      Timetable of the Conference on the Future of Europe process: 12/13 December 2019 – First Discussion at the EUCO January 2020 – Conference concept / Interinstitutional mandate February 2020 – Kick-Off of Phase 1 (in particular transnational lists, lead candidate system, issues related to citizens’ participation in EU institutions/matters) July 2020 – Kick-Off Conference of Phase 2 in Brussels second half 2020 – Launch of EU-wide expert meetings and citizens dialogues (by EU institutions and member states) 2021 – Thematic and midterm review conferences first half 2022 – Closing Conference

      Interesting process to follow. Maybe relevant for DW ||AndrijanaG|| ||StephanieBP||

    18. This new agency will support our capacity and readiness to respond to cross-border threats and emergencies – whether of natural or deliberate origin. We need strategic stockpiling to address supply chain dependencies
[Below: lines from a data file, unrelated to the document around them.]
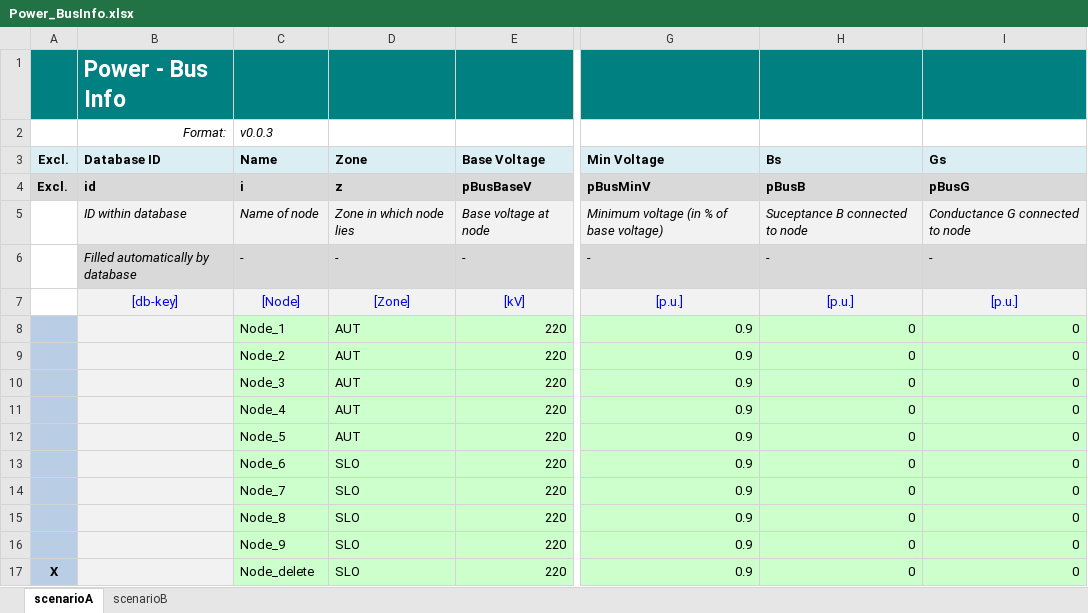
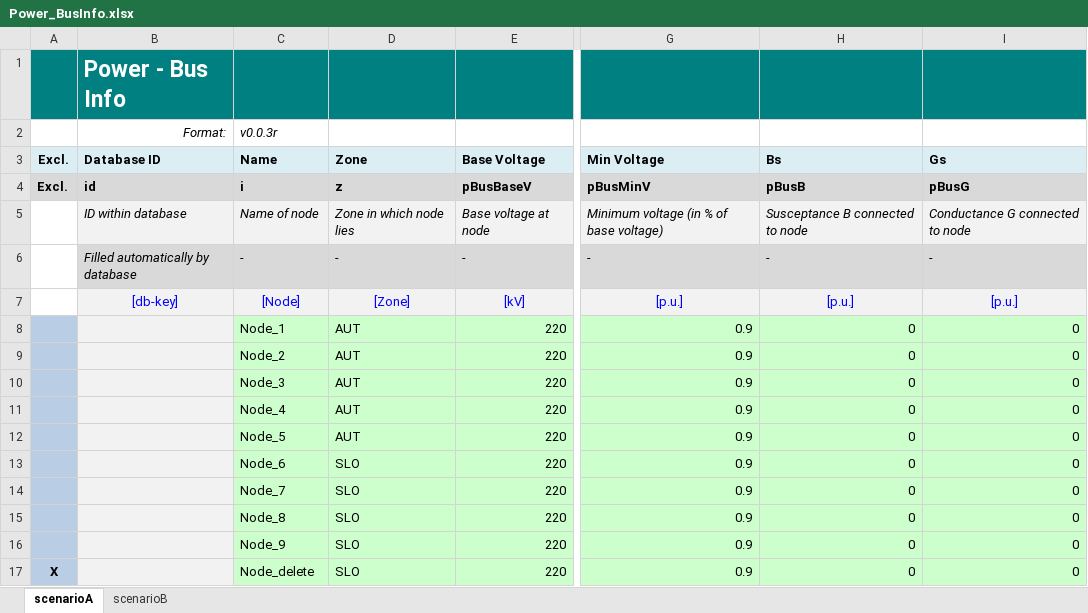
Before and after one commit to IEE-TUGraz/InOutModule, an Excel workbook: examples/Power_BusInfo.xlsx, sheet scenarioA, drawn as a sheet; only a part is shown, gaps mark what is left out; values as stored, in another font and other column widths than the file's, no borders; the diff names each change by its address in the sheet, - before the commit and + after, or states it on an @@ line.

Commit message:
Fix typo in Power_BusInfo (-> v0.0.3r)

```diff
--- a/examples/Power_BusInfo.xlsx (sheet scenarioA)
+++ b/examples/Power_BusInfo.xlsx (sheet scenarioA)
-C2 (Name): v0.0.3
+C2 (Name): v0.0.3r
-H5 (Bs): Suceptance B connected to node
+H5 (Bs): Susceptance B connected to node
```
Also changed, not shown: sheet scenarioB, 1 other file.
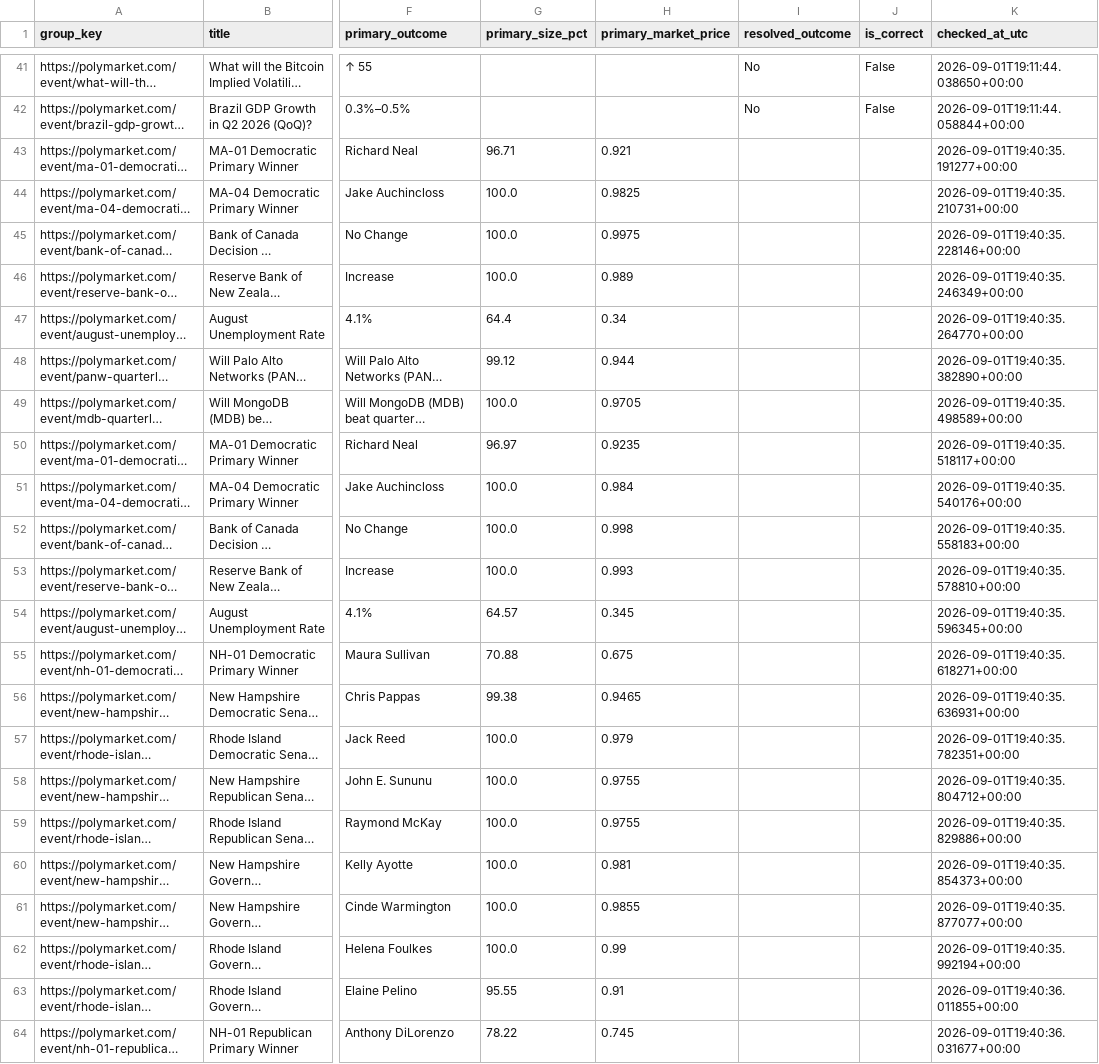
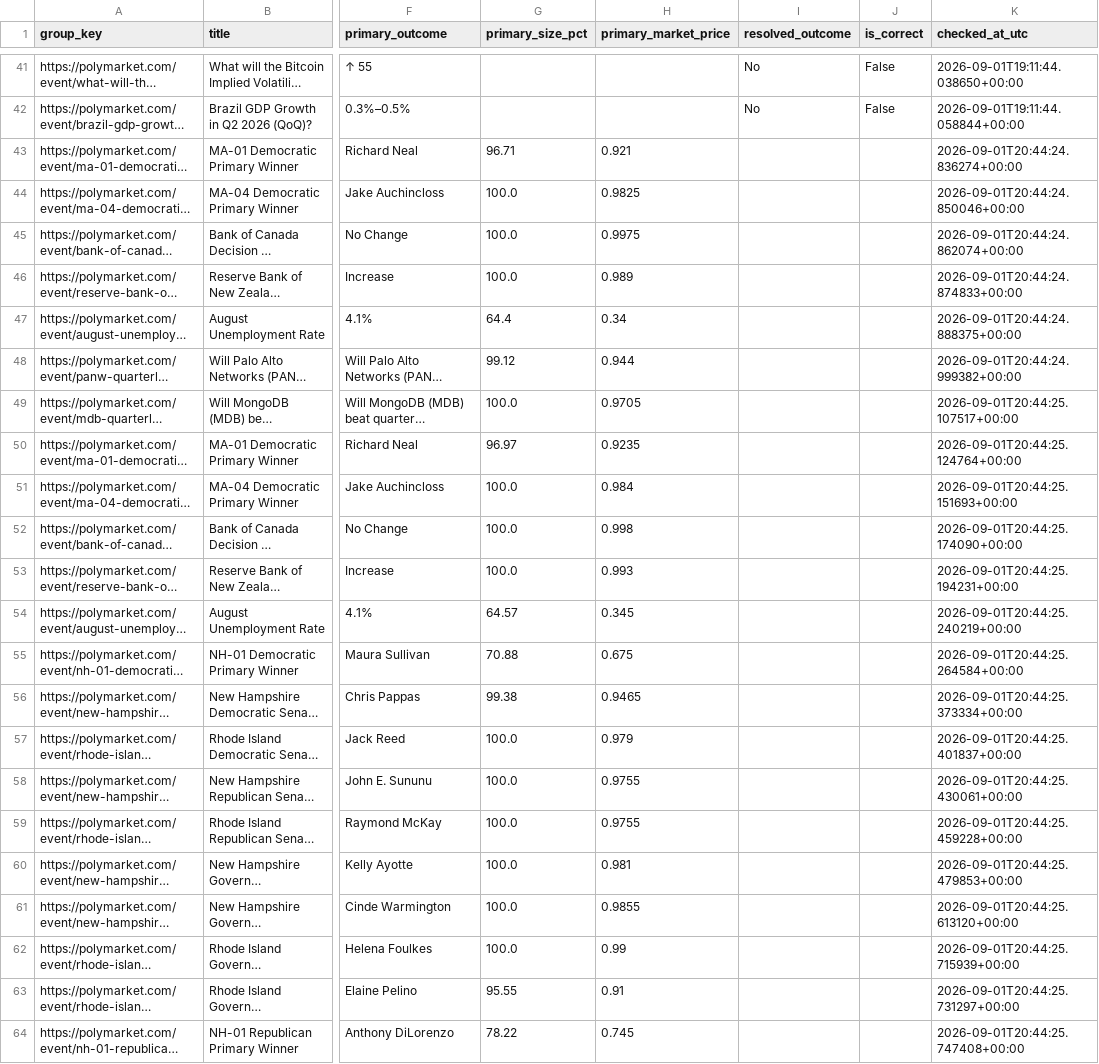
Before and after one commit to ericlamar008/PolyBet, a CSV file: predictions_resolved.csv, drawn as a sheet; only a part is shown, gaps mark what is left out; long unchanged cells end in …; the diff covers the shown part only; the diff names each change by its address in the sheet, - before the commit and + after, or states it on an @@ line.

```diff
--- a/predictions_resolved.csv
+++ b/predictions_resolved.csv
-K43 (checked_at_utc): 2026-09-01T19:40:35.191277+00:00
+K43 (checked_at_utc): 2026-09-01T20:44:24.836274+00:00
-K44 (checked_at_utc): 2026-09-01T19:40:35.210731+00:00
+K44 (checked_at_utc): 2026-09-01T20:44:24.850046+00:00
-K45 (checked_at_utc): 2026-09-01T19:40:35.228146+00:00
+K45 (checked_at_utc): 2026-09-01T20:44:24.862074+00:00
-K46 (checked_at_utc): 2026-09-01T19:40:35.246349+00:00
+K46 (checked_at_utc): 2026-09-01T20:44:24.874833+00:00
-K47 (checked_at_utc): 2026-09-01T19:40:35.264770+00:00
+K47 (checked_at_utc): 2026-09-01T20:44:24.888375+00:00
-K48 (checked_at_utc): 2026-09-01T19:40:35.382890+00:00
+K48 (checked_at_utc): 2026-09-01T20:44:24.999382+00:00
-K49 (checked_at_utc): 2026-09-01T19:40:35.498589+00:00
+K49 (checked_at_utc): 2026-09-01T20:44:25.107517+00:00
-K50 (checked_at_utc): 2026-09-01T19:40:35.518117+00:00
+K50 (checked_at_utc): 2026-09-01T20:44:25.124764+00:00
-K51 (checked_at_utc): 2026-09-01T19:40:35.540176+00:00
+K51 (checked_at_utc): 2026-09-01T20:44:25.151693+00:00
-K52 (checked_at_utc): 2026-09-01T19:40:35.558183+00:00
+K52 (checked_at_utc): 2026-09-01T20:44:25.174090+00:00
-K53 (checked_at_utc): 2026-09-01T19:40:35.578810+00:00
+K53 (checked_at_utc): 2026-09-01T20:44:25.194231+00:00
-K54 (checked_at_utc): 2026-09-01T19:40:35.596345+00:00
+K54 (checked_at_utc): 2026-09-01T20:44:25.240219+00:00
-K55 (checked_at_utc): 2026-09-01T19:40:35.618271+00:00
+K55 (checked_at_utc): 2026-09-01T20:44:25.264584+00:00
-K56 (checked_at_utc): 2026-09-01T19:40:35.636931+00:00
+K56 (checked_at_utc): 2026-09-01T20:44:25.373334+00:00
-K57 (checked_at_utc): 2026-09-01T19:40:35.782351+00:00
+K57 (checked_at_utc): 2026-09-01T20:44:25.401837+00:00
-K58 (checked_at_utc): 2026-09-01T19:40:35.804712+00:00
+K58 (checked_at_utc): 2026-09-01T20:44:25.430061+00:00
-K59 (checked_at_utc): 2026-09-01T19:40:35.829886+00:00
+K59 (checked_at_utc): 2026-09-01T20:44:25.459228+00:00
-K60 (checked_at_utc): 2026-09-01T19:40:35.854373+00:00
+K60 (checked_at_utc): 2026-09-01T20:44:25.479853+00:00
-K61 (checked_at_utc): 2026-09-01T19:40:35.877077+00:00
+K61 (checked_at_utc): 2026-09-01T20:44:25.613120+00:00
-K62 (checked_at_utc): 2026-09-01T19:40:35.992194+00:00
+K62 (checked_at_utc): 2026-09-01T20:44:25.715939+00:00
-K63 (checked_at_utc): 2026-09-01T19:40:36.011855+00:00
+K63 (checked_at_utc): 2026-09-01T20:44:25.731297+00:00
-K64 (checked_at_utc): 2026-09-01T19:40:36.031677+00:00
+K64 (checked_at_utc): 2026-09-01T20:44:25.747408+00:00
```
Also changed, not shown: 15 edited cells elsewhere in this file, 1 other file.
      Geopolitical angle of the reinforced health policy.

    19. And thanks to our unique social market economy, Europe can do just that. It is above all a human economy that protects us against the great risks of life

      Stand its ground and distinguishes itself from the American market-centered economy.

    Created with Sketch. Visit annotations in context

    Created with Sketch. Tags

    Created with Sketch. Annotators

    Created with Sketch. URL

    1. Global data flows underpin global value chains (GVCs), creating new opportunities for participation in international trade.32 For many economies, participation in GVCs is the deciding factor for trading internationally. More than 50 percent of trade in goods and over 70 percent of trade in services is in intermediate inputs.33 Data and digital technologies are affecting GVC participation in several ways. The development of these value chains has been enabled by global connectivity and cross-border data flows that facilitate communications and can be used to coordinate logistics.34 Global data flows are also enabling so-called “supply chain 4.0”—where information flows are integrated and omnidirectional instead of linear.3

      Good paragraph about the importance of data flows for inclusion in GVCs. ||MariliaM||

    2. Data collection and analysis are adding value to goods exports through so-called “servicification.”

      Look for more information on this concept. ||MariliaM||

    3. taking account of the value of services embedded in goods exports, such as the design, professional service, and IT contributions tomanufactured goods, services make up over 55 percent of total EU exports.

      Interesting figure. Servicification affecting trade in goods. ||MariliaM||

    4. Lucian Cernat and Zornitsa Kutlina-Dimitrova, THINKING IN A BOX: A ‘MODE 5’ APPROACH TO SERVICE TRADE, DG Trade Chief Economist Note, Issue 1 March 2014

      Check for e-commerce course update

    5. According to the WTO, using digital technologies to reduce trade costs could increase world trade by up to 34 percent by 2030.23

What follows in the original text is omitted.